The night enters the day at gunpoint, shoots into the bloodstream like an intravenous injection, no objection, mainlines it with dim windows and street lights, and somewhere with smears of dark lipstick around the wrists.
The jet wash and the bass of engines dissolve on my face as I stand near a highway and watch planes descend into the liquid dark. I look up, veins strained, neck craned -- I could touch this plane if I reach out and stretch my arms, it feels like I could. Adrenaline gushes into the heart, turns it into a bass drum. The thrill becomes the drill. The plane levels with the runway, the air is pinned down to the fresh innocent grass, shredded by the engine turbines.
The ground is cold, the chill slowly snakes around my legs, seeps through under my jeans, into the skin. Another plane is zooming in, and after it, in a greater distance, one more.
My phone buzzes in my coat pockets, an incoming text. Let me treat you to a glass of ice champagne with strawberries and mint. The bitter, sharp smell of jet fuel weighs down the air, I gasp for breath. I pull a pack of chewing gum, peppermint, out of my jeans pocket.
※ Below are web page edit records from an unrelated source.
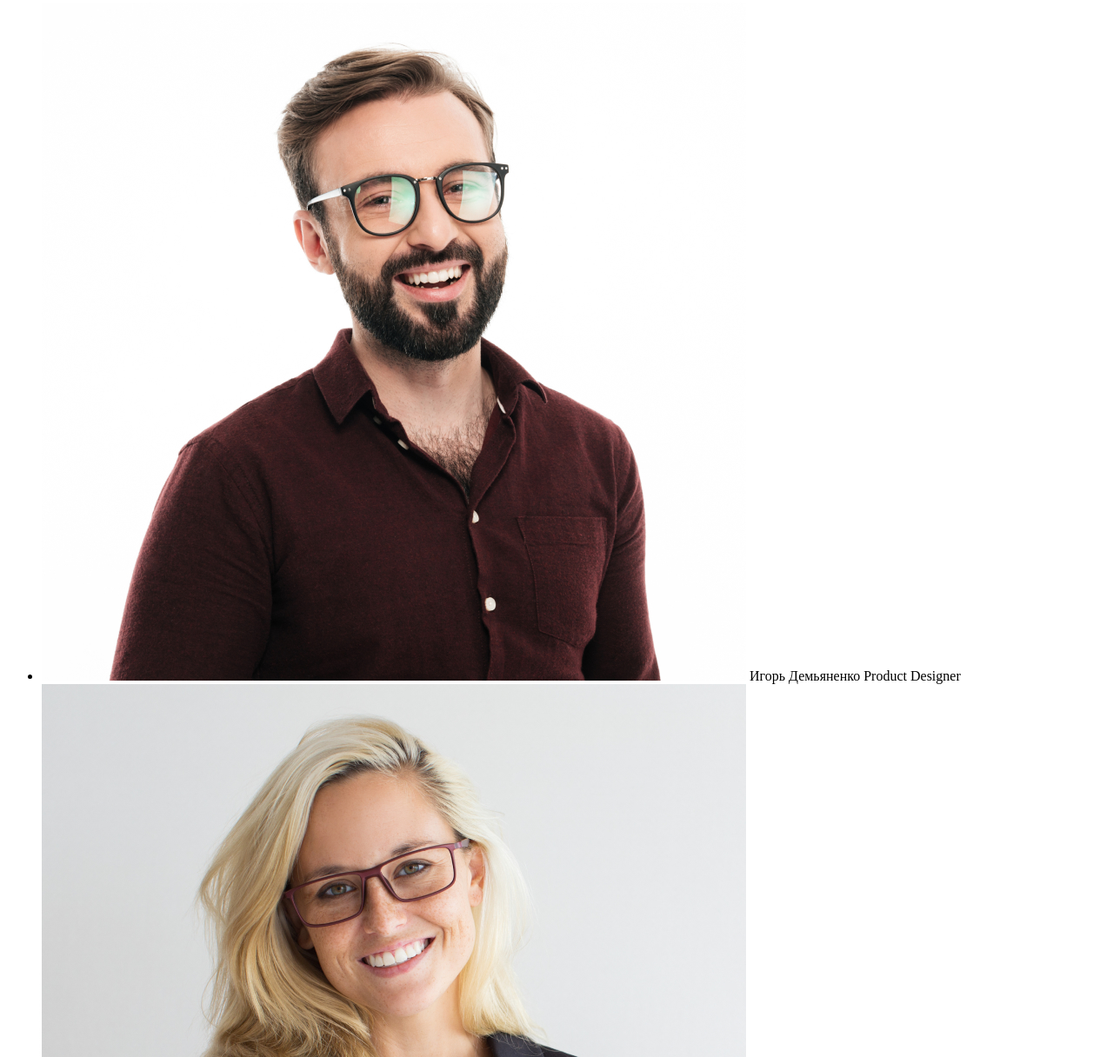
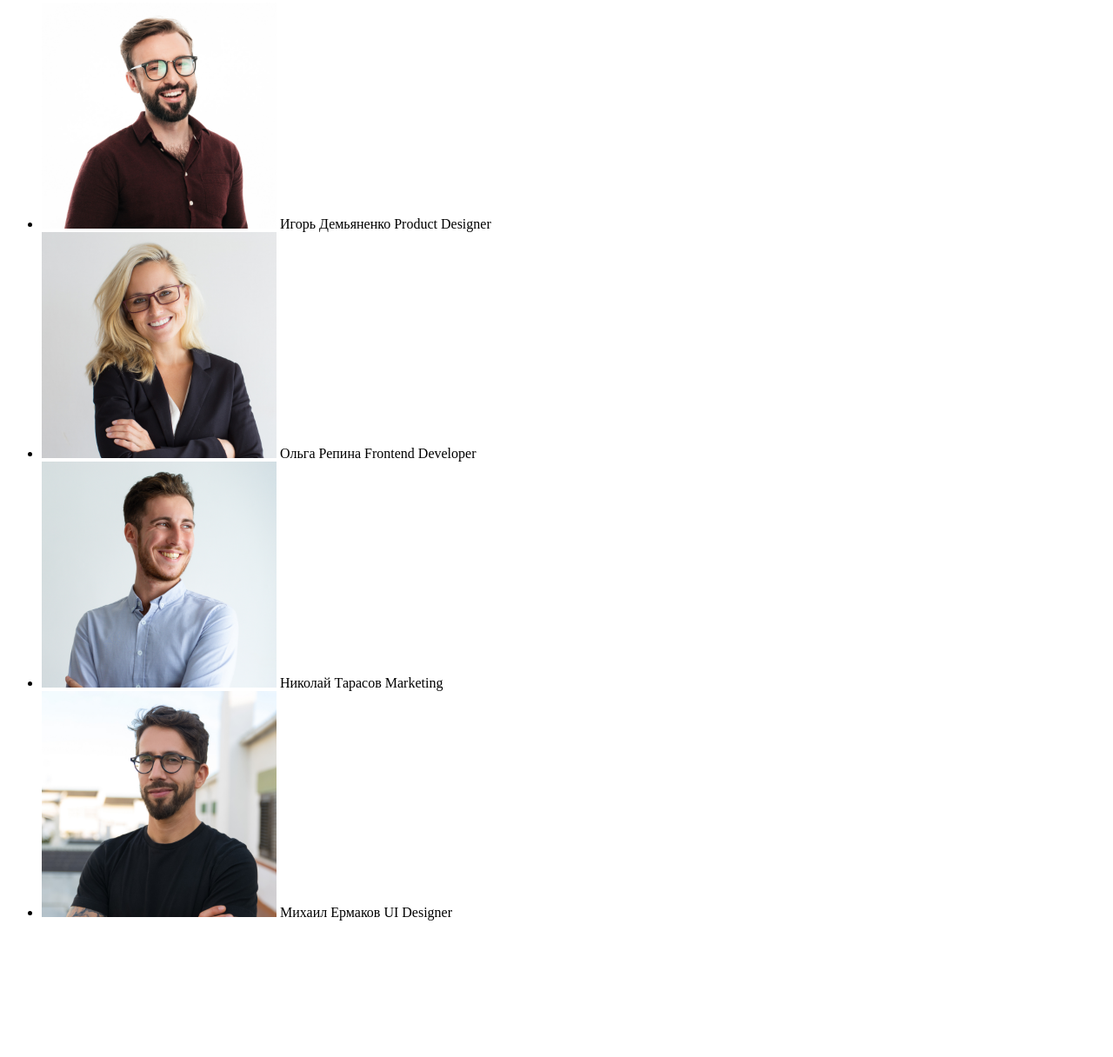
Before and after one commit to i-havr/goit-markup-hw-01, a plain HTML site: page index.html in a window 1280 px wide. Shown: the part 1584-2800 px from the top of the page at 87% size. After the commit the page ends 2659 px from the top, so only its background shows below. Drawn offline with Linux system fonts and the light colour scheme.

Commit message:
Зменшив ширину фото працівників

```diff
--- a/index.html
+++ b/index.html
@@ -54,19 +54,19 @@
         <section id="team">
             <h2>Наша команда</h2>
             <ul>
-                <li><img src="./images/person1.jpg" alt="Игорь Демьяненко - Product Designer">
+                <li><img src="./images/person1.jpg" width="270 px" alt="Игорь Демьяненко - Product Designer">
                     <span>Игорь Демьяненко</span>
                     <span>Product Designer</span>
                 </li>
-                <li><img src="./images/person2.jpg" alt="Ольга Репина - Frontend Developer">
+                <li><img src="./images/person2.jpg" width="270 px" alt="Ольга Репина - Frontend Developer">
                     <span>Ольга Репина</span>
                     <span>Frontend Developer</span>
                 </li>
-                <li><img src="./images/person3.jpg" alt="Николай Тарасов - Marketing">
+                <li><img src="./images/person3.jpg" width="270 px" alt="Николай Тарасов - Marketing">
                     <span>Николай Тарасов</span>
                     <span>Marketing</span>
                 </li>
-                <li><img src="./images/person4.jpg" alt="Михаил Ермаков - UI Designer">
+                <li><img src="./images/person4.jpg" width="270 px" alt="Михаил Ермаков - UI Designer">
                     <span>Михаил Ермаков</span>
                     <span>UI Designer</span>
                 </li>
```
I take three pieces, the mouth is instantly awash with xylitol.
In the morning, from the bed unmade still, I'll watch other planes knife through the non-resistant light.